The arrest was based on probable cause to believe marijuana would be found. The existence of a medical marijuana card is only a defense to the holder, and it doesn’t undermine probable cause. Assenberg v. Whitman County, 2018 U.S. App. … Continue reading
San Diego has an ordinance permitting inspections of strip clubs. After an “inspection” with armed officers with bulletproof vests to photograph nearly nude dancers ostensibly to log their tattoos, the court finds the ordinance violates the First Amendment because it … Continue reading
NYLJ: Time to End Qualified Immunity? by Ilann M. Maazel: Civil Rights Litigation columnist Ilann M. Maazel writes: Qualified immunity is often asserted and litigated in §1983 cases. But some conservative scholars now argue that the doctrine is lawless. This … Continue reading
E.D.Ky.: “[W]hen officers rely on a judicially secured warrant, they are generally entitled to qualified immunity.”
“In search and seizure cases, when officers rely on a judicially secured warrant, they are generally entitled to qualified immunity.” Plaintiff claimed false information was provided for the warrant, but he fails in his burden of showing a fact question … Continue reading

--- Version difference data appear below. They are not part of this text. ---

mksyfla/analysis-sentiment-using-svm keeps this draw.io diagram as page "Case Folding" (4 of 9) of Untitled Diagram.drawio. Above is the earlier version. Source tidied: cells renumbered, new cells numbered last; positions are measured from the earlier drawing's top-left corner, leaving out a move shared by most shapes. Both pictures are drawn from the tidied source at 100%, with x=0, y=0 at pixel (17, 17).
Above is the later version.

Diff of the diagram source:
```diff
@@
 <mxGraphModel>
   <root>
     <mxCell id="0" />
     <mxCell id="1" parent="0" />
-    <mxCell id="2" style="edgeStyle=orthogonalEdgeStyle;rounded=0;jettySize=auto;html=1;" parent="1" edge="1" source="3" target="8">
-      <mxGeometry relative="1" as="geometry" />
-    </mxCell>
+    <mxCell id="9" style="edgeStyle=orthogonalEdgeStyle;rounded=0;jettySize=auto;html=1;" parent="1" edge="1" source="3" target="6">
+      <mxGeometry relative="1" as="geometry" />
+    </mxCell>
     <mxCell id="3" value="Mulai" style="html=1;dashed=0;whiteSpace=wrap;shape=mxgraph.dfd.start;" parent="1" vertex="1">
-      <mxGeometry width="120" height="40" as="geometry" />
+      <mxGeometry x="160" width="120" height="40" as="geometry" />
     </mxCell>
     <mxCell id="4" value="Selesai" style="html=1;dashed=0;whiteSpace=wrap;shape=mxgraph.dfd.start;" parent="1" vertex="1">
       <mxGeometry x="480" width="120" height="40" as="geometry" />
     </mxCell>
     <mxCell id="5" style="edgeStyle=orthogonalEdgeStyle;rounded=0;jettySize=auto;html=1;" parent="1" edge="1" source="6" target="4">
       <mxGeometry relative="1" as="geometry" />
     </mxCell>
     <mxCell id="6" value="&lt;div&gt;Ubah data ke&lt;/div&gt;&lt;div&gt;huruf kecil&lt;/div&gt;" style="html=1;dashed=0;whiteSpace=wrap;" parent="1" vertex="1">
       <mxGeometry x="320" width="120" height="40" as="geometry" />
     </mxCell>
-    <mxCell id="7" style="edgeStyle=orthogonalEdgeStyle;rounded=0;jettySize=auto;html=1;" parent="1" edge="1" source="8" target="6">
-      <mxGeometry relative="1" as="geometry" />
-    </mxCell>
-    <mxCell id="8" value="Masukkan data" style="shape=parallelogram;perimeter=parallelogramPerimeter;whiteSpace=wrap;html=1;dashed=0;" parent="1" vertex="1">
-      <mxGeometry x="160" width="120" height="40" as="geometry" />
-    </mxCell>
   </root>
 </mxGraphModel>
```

The officers had qualified immunity for execution of a search warrant application that was fair on its face. It could be relied upon by a reasonable officer. Olson v. Ako, 2018 U.S. App. LEXIS 6958 (3d Cir. Mar. 20, 2018):

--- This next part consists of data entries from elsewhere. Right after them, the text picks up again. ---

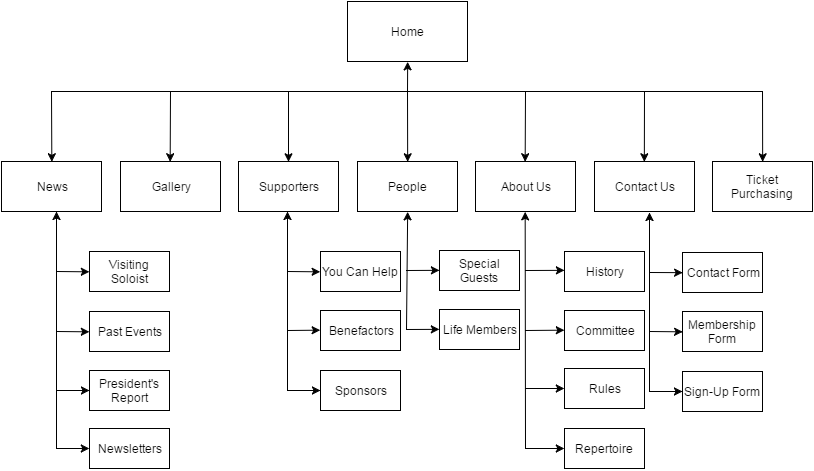
The draw.io diagram Flowchart.png in garethmullins/Orchestra-Assignment, before a commit. Source tidied: cells renumbered, new cells last; positions are measured from the earlier drawing's top-left corner, leaving out a move shared by most shapes.
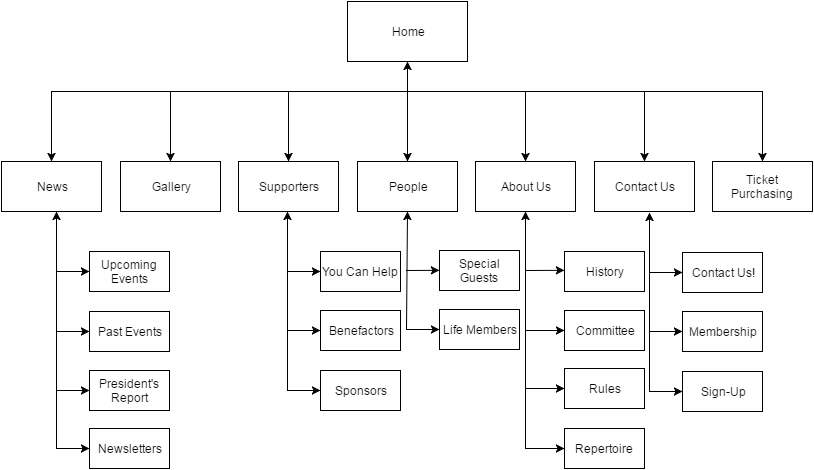
Above is the later version.

What changed in the source:
```diff
@@ -123,7 +123,7 @@
         <mxPoint x="55" y="270" as="sourcePoint" />
       </mxGeometry>
     </mxCell>
-    <mxCell id="31" value="Visiting Soloist" style="whiteSpace=wrap;html=1;rotation=0;" parent="1" vertex="1">
+    <mxCell id="31" value="Upcoming Events" style="whiteSpace=wrap;html=1;rotation=0;" parent="1" vertex="1">
       <mxGeometry x="88" y="250" width="80" height="40" as="geometry" />
     </mxCell>
     <mxCell id="32" style="endArrow=classic;html=1;entryX=0;entryY=0.5;" parent="1" edge="1" target="33">
@@ -209,10 +209,10 @@
         <mxPoint x="648" y="211" as="targetPoint" />
       </mxGeometry>
     </mxCell>
-    <mxCell id="51" value="Membership Form" style="whiteSpace=wrap;html=1;" parent="1" vertex="1">
+    <mxCell id="51" value="Membership" style="whiteSpace=wrap;html=1;" parent="1" vertex="1">
       <mxGeometry x="681" y="310" width="80" height="40" as="geometry" />
     </mxCell>
-    <mxCell id="52" value="Contact Form" style="whiteSpace=wrap;html=1;" parent="1" vertex="1">
+    <mxCell id="52" value="Contact Us!" style="whiteSpace=wrap;html=1;" parent="1" vertex="1">
       <mxGeometry x="681" y="251" width="80" height="40" as="geometry" />
     </mxCell>
     <mxCell id="53" style="endArrow=classic;html=1;entryX=0;entryY=0.5;" parent="1" edge="1" target="52">
@@ -220,7 +220,7 @@
         <mxPoint x="648" y="271" as="sourcePoint" />
       </mxGeometry>
     </mxCell>
-    <mxCell id="54" value="Sign-Up Form" style="whiteSpace=wrap;html=1;" parent="1" vertex="1">
+    <mxCell id="54" value="Sign-Up" style="whiteSpace=wrap;html=1;" parent="1" vertex="1">
       <mxGeometry x="681" y="370" width="80" height="40" as="geometry" />
     </mxCell>
     <mxCell id="55" style="endArrow=classic;html=1;" parent="1" edge="1">
```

CA9: Pro se ptf’s allegation that the officers “beat the crap out of” him was not too vague and conclusory to support an excessive force claim

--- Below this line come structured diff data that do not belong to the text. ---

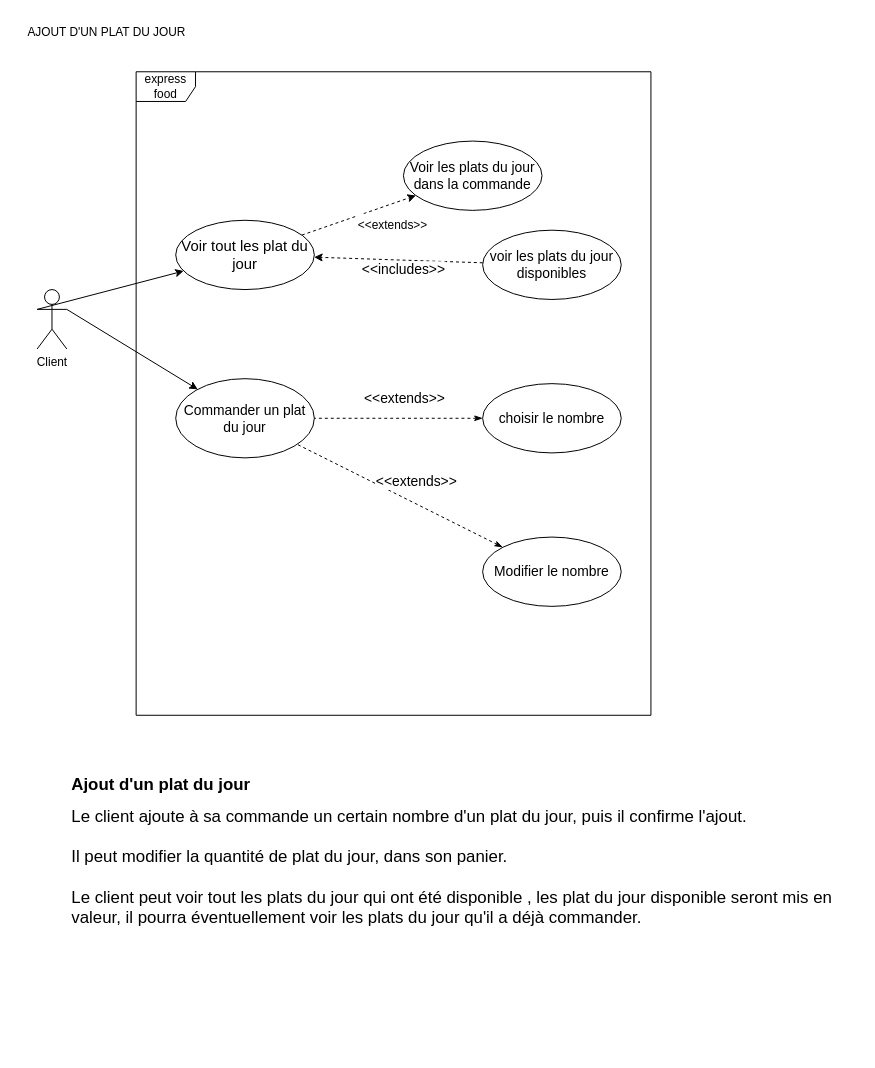
The draw.io diagram page "ajouter plat du jour" (3 of 4) of main_use_case.drawio in sebastien-deren/projet_4, before the edit. Source tidied: cells renumbered, new cells numbered last; positions are measured from the earlier drawing's top-left corner, leaving out a move shared by most shapes. Both pictures are drawn from the tidied source at 99%, with x=0, y=0 at pixel (17, 17).
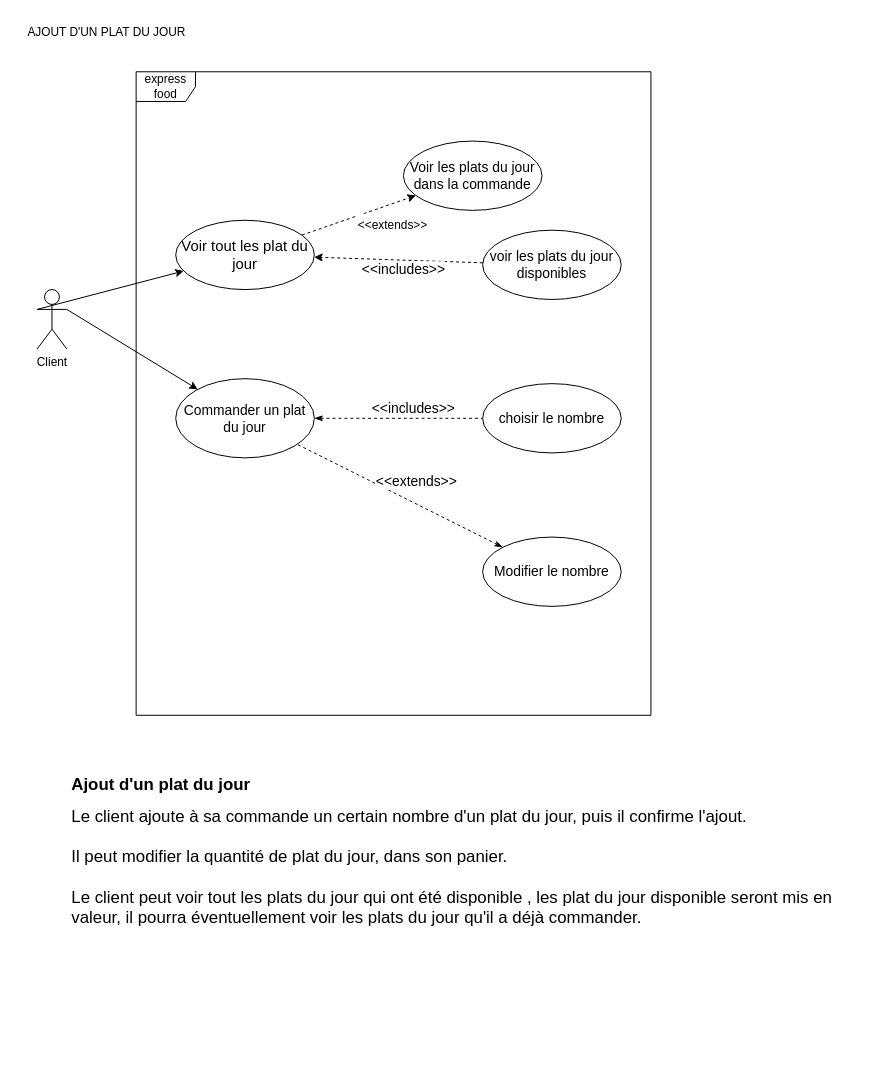
The same page after the edit.

Commit message:
Mettre à jour main_use_case.drawio

The edit, as a diff of the source:
```diff
@@
 <mxGraphModel>
   <root>
     <mxCell id="0" />
     <mxCell id="1" parent="0" />
     <mxCell id="2" value="express food" style="shape=umlFrame;whiteSpace=wrap;html=1;" parent="1" vertex="1">
       <mxGeometry x="120" y="55" width="520" height="650" as="geometry" />
     </mxCell>
     <mxCell id="3" value="AJOUT D'UN PLAT DU JOUR" style="text;html=1;align=center;verticalAlign=middle;strokeColor=none;fillColor=none;" parent="1" vertex="1">
       <mxGeometry width="180" height="30" as="geometry" />
     </mxCell>
     <mxCell id="4" value="Voir les plats du jour dans la commande" style="ellipse;whiteSpace=wrap;html=1;fontSize=14;" parent="1" vertex="1">
       <mxGeometry x="390" y="125" width="140" height="70" as="geometry" />
     </mxCell>
     <mxCell id="5" value="Client" style="shape=umlActor;verticalLabelPosition=bottom;verticalAlign=top;html=1;" parent="1" vertex="1">
       <mxGeometry x="20" y="275" width="30" height="60" as="geometry" />
     </mxCell>
     <mxCell id="6" value="Voir tout les plat du jour" style="ellipse;whiteSpace=wrap;html=1;fontSize=15;" parent="1" vertex="1">
       <mxGeometry x="160" y="205" width="140" height="70" as="geometry" />
     </mxCell>
     <mxCell id="7" style="endArrow=none;endFill=0;endSize=12;html=1;rounded=0;entryX=0;entryY=0.3333333333333333;entryDx=0;entryDy=0;entryPerimeter=0;startArrow=classic;startFill=1;" parent="1" edge="1" source="6" target="5">
       <mxGeometry relative="1" as="geometry" />
     </mxCell>
     <mxCell id="8" style="endArrow=classic;html=1;rounded=0;fontSize=16;dashed=1;endFill=1;" parent="1" edge="1" source="6" target="4">
       <mxGeometry relative="1" as="geometry" />
     </mxCell>
     <mxCell id="9" value="&lt;font style=&quot;font-size: 12px;&quot;&gt;&amp;lt;&amp;lt;extends&amp;gt;&amp;gt;&lt;/font&gt;" style="edgeLabel;html=1;align=center;verticalAlign=middle;fontSize=16;" parent="8" vertex="1">
       <mxGeometry x="0.31" y="1" relative="1" as="geometry">
         <mxPoint x="16" y="15" as="offset" />
       </mxGeometry>
     </mxCell>
     <mxCell id="10" value="Commander un plat du jour" style="ellipse;whiteSpace=wrap;html=1;fontSize=14;" parent="1" vertex="1">
       <mxGeometry x="160" y="365" width="140" height="80" as="geometry" />
     </mxCell>
     <mxCell id="11" style="endArrow=classic;html=1;rounded=0;fontSize=14;exitX=1;exitY=0.3333333333333333;exitDx=0;exitDy=0;exitPerimeter=0;" parent="1" edge="1" source="5" target="10">
       <mxGeometry relative="1" as="geometry" />
     </mxCell>
     <mxCell id="12" value="choisir le nombre" style="ellipse;whiteSpace=wrap;html=1;fontSize=14;" parent="1" vertex="1">
       <mxGeometry x="470" y="370" width="140" height="70" as="geometry" />
     </mxCell>
-    <mxCell id="13" value="&amp;lt;&amp;lt;extends&amp;gt;&amp;gt;" style="endArrow=none;html=1;rounded=0;fontSize=14;startArrow=classicThin;startFill=1;endFill=0;dashed=1;" parent="1" edge="1" source="12" target="10">
-      <mxGeometry x="-0.07" y="-20" relative="1" as="geometry" />
+    <mxCell id="13" value="&amp;lt;&amp;lt;includes&amp;gt;&amp;gt;" style="endArrow=none;html=1;rounded=0;fontSize=14;startArrow=classicThin;startFill=1;endFill=0;dashed=1;" parent="1" edge="1" source="10" target="12">
+      <mxGeometry x="0.18" y="10" relative="1" as="geometry" />
     </mxCell>
     <mxCell id="14" value="Modifier le nombre" style="ellipse;whiteSpace=wrap;html=1;fontSize=14;" parent="1" vertex="1">
       <mxGeometry x="470" y="525" width="140" height="70" as="geometry" />
     </mxCell>
     <mxCell id="15" value="&amp;lt;&amp;lt;extends&amp;gt;&amp;gt;" style="endArrow=none;html=1;rounded=0;fontSize=14;startArrow=classicThin;startFill=1;endFill=0;dashed=1;" parent="1" edge="1" source="14" target="10">
       <mxGeometry x="-0.07" y="-20" relative="1" as="geometry" />
     </mxCell>
     <mxCell id="16" value="voir les plats du jour disponibles" style="ellipse;whiteSpace=wrap;html=1;fontSize=14;" parent="1" vertex="1">
       <mxGeometry x="470" y="215" width="140" height="70" as="geometry" />
     </mxCell>
     <mxCell id="17" value="&amp;lt;&amp;lt;includes&amp;gt;&amp;gt;" style="endArrow=classic;html=1;rounded=0;dashed=1;fontSize=14;" parent="1" edge="1" source="16" target="6">
       <mxGeometry x="-0.06" y="10" relative="1" as="geometry" />
     </mxCell>
     <mxCell id="18" value="&lt;h1 style=&quot;font-size: 17px;&quot;&gt;Ajout d'un plat du jour&lt;/h1&gt;&lt;div style=&quot;font-size: 17px;&quot;&gt;Le client ajoute à sa commande un certain nombre d'un plat du jour, puis il confirme l'ajout.&lt;/div&gt;&lt;div style=&quot;font-size: 17px;&quot;&gt;&lt;br style=&quot;font-size: 17px;&quot;&gt;&lt;/div&gt;&lt;div style=&quot;font-size: 17px;&quot;&gt;Il peut modifier la quantité de plat du jour, dans son panier.&lt;/div&gt;&lt;div style=&quot;font-size: 17px;&quot;&gt;&lt;br&gt;&lt;/div&gt;&lt;div style=&quot;font-size: 17px;&quot;&gt;Le client peut voir tout les plats du jour qui ont été disponible , les plat du jour disponible seront mis en valeur, il pourra éventuellement voir les plats du jour qu'il a déjà commander.&lt;/div&gt;&lt;div style=&quot;font-size: 17px;&quot;&gt;&lt;br style=&quot;font-size: 17px;&quot;&gt;&lt;/div&gt;&lt;div style=&quot;font-size: 17px;&quot;&gt;&lt;br style=&quot;font-size: 17px;&quot;&gt;&lt;/div&gt;&lt;div style=&quot;font-size: 17px;&quot;&gt;&lt;br style=&quot;font-size: 17px;&quot;&gt;&lt;/div&gt;&lt;div style=&quot;font-size: 17px;&quot;&gt;&lt;br style=&quot;font-size: 17px;&quot;&gt;&lt;/div&gt;" style="text;html=1;strokeColor=none;fillColor=none;spacing=5;spacingTop=-20;whiteSpace=wrap;overflow=hidden;rounded=0;fontSize=17;" parent="1" vertex="1">
       <mxGeometry x="50" y="765" width="800" height="280" as="geometry" />
     </mxCell>
   </root>
 </mxGraphModel>
```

“[T]he allegation that the officers ‘beat the crap out of’ plaintiff was [not] too vague and conclusory to support a legally cognizable claim. The panel held that plaintiff’s use of a colloquial, shorthand phrase made plain that he was alleging … Continue reading
S.D.Cal.: If you’re suing over a SW issued on false allegations, somebody has to put the SW papers in the MSJ pleadings; nobody did, so denied
This is an excessive force and illegal search claim where plaintiff claimed her husband was unreasonable killed in violation of the Fourth Amendment and state law. It also included a claim that the search warrant was obtained by judicial deception. … Continue reading
Manuel v. City of Joliet: Pursuing a Claim Under the Fourth Amendment by Lynda Hercules Charleson, 5 Tex. A&M L. Rev. Arguendo 47 (2017). Abstract:
CA9: Ptf refused entry to house on a domestic call, and police broke in and tasered him; grant of QI reversed
Plaintiff refused entry to the police on a domestic call. They broke in and tasered him on the floor. The district court erred in granting qualified immunity to the officers. He refused entry, which was his right, and this case … Continue reading
M.D.Ala.: Ordering man to crawl out of hotel room before entry was reasonable where officer had arrest warrants for occupant
Defendant was ordered out of a hotel room for officer safety by crawling out. Viewed as a Terry stop, it lacked reasonable suspicion [so why decide it?] but the officers were there with arrest warrants, and that was reasonable under … Continue reading